## ABOUT THIS TASK
Return the number of lines below with "https" in them, and nothing else.

Web interface edit records

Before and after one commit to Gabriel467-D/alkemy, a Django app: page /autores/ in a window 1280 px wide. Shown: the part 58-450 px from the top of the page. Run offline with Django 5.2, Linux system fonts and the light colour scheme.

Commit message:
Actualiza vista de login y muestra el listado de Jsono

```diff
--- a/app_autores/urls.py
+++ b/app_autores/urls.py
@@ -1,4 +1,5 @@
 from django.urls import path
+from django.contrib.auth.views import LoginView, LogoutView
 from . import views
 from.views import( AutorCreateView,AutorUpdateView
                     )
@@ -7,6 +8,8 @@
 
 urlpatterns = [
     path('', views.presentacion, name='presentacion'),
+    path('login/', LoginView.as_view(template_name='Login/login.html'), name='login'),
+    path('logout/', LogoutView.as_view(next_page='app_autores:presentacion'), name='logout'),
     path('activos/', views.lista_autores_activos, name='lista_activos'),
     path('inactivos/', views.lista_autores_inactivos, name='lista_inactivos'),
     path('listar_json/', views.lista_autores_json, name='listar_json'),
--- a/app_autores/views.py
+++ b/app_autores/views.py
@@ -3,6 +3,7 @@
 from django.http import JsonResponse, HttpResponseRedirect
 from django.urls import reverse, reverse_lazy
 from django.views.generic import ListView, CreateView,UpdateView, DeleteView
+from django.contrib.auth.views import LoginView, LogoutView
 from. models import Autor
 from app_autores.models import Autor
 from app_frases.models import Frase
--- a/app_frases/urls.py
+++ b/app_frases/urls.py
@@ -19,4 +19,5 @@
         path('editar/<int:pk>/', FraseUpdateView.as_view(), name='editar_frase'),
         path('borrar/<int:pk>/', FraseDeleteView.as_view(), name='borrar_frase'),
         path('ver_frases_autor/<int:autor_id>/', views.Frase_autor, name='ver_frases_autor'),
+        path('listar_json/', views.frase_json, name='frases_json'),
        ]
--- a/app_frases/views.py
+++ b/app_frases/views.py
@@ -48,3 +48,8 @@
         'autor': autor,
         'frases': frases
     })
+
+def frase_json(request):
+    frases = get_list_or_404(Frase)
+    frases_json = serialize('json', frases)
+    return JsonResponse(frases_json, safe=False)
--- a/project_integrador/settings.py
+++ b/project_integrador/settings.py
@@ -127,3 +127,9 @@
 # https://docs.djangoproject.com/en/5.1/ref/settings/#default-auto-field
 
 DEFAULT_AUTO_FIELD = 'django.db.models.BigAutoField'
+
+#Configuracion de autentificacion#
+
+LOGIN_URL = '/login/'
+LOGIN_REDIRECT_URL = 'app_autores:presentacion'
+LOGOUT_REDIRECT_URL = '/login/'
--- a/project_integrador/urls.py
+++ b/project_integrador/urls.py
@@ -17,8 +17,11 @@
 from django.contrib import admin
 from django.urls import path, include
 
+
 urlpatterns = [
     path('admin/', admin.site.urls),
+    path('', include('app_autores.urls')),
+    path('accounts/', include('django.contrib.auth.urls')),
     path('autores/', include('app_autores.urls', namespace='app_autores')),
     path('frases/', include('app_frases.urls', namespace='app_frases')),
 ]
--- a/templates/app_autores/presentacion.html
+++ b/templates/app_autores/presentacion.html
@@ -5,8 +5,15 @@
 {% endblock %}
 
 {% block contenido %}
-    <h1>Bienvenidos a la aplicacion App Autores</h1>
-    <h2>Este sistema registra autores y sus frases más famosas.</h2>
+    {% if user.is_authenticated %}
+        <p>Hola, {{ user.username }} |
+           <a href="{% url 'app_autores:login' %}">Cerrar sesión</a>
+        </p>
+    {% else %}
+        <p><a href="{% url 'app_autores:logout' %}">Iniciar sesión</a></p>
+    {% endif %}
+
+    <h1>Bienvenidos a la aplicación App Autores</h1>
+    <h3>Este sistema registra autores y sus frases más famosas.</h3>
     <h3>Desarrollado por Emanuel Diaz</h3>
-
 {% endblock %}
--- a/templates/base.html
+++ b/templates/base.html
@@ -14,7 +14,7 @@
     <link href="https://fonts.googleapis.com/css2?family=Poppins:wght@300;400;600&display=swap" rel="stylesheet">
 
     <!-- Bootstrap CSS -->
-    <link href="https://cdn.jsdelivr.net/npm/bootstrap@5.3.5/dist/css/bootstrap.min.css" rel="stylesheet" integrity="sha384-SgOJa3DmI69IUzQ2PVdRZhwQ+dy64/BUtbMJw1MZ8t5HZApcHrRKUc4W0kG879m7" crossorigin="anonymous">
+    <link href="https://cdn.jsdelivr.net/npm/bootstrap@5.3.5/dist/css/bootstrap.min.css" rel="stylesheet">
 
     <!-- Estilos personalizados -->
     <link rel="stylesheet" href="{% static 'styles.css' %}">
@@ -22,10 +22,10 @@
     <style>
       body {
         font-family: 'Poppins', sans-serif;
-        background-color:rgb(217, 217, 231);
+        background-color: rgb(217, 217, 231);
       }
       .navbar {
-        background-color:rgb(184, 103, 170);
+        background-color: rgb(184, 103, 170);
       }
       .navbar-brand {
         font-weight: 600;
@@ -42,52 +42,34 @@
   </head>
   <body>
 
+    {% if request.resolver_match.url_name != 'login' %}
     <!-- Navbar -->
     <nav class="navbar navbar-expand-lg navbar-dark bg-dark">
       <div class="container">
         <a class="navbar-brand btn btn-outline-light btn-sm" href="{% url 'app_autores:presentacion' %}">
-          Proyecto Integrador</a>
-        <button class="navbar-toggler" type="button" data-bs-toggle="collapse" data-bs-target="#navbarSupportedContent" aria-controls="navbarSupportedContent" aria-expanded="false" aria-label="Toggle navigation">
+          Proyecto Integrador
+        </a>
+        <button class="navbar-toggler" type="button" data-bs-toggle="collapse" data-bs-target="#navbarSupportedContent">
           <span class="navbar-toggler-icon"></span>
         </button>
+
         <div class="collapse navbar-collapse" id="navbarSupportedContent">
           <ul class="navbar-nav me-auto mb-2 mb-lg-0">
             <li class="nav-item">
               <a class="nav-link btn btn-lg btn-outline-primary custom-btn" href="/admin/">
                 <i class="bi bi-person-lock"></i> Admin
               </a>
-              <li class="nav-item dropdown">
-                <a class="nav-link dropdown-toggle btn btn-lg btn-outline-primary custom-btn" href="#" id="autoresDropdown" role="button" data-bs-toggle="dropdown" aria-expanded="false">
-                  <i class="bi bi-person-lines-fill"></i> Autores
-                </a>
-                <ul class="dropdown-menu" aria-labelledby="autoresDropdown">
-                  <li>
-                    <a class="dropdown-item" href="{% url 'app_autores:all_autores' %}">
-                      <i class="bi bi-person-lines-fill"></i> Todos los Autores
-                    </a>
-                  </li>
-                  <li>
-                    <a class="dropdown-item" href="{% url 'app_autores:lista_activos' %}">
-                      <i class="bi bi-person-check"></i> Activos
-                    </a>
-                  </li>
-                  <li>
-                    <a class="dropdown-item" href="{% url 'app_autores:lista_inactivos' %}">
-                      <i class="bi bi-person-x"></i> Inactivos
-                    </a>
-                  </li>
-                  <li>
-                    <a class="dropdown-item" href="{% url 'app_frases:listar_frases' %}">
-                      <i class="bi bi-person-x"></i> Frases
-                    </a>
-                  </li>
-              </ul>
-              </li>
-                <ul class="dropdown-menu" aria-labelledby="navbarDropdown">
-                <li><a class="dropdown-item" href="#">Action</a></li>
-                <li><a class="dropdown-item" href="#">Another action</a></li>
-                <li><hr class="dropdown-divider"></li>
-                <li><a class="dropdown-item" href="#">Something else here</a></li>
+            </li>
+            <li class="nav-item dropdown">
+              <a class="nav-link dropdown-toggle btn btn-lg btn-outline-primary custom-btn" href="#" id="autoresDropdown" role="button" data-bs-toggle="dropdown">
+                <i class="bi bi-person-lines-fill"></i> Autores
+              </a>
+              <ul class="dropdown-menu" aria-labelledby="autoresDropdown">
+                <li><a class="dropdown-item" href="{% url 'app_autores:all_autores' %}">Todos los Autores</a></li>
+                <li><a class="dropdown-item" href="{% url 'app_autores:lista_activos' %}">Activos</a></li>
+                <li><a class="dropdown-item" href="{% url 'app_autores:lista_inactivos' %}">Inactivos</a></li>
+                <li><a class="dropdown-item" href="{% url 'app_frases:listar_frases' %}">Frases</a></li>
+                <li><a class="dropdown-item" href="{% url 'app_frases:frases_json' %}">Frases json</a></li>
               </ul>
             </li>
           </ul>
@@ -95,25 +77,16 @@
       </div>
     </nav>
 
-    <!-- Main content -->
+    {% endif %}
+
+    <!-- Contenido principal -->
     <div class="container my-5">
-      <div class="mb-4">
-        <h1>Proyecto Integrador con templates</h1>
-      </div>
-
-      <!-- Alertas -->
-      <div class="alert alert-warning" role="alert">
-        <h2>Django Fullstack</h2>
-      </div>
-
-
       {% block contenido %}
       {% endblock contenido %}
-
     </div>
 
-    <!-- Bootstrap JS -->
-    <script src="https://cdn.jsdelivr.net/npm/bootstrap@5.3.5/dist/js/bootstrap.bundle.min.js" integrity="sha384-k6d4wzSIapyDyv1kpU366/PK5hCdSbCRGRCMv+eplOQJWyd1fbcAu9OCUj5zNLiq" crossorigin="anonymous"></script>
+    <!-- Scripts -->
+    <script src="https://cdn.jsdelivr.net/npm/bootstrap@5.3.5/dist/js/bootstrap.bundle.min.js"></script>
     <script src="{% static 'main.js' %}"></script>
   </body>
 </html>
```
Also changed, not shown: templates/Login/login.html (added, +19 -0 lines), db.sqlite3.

## REPLY
6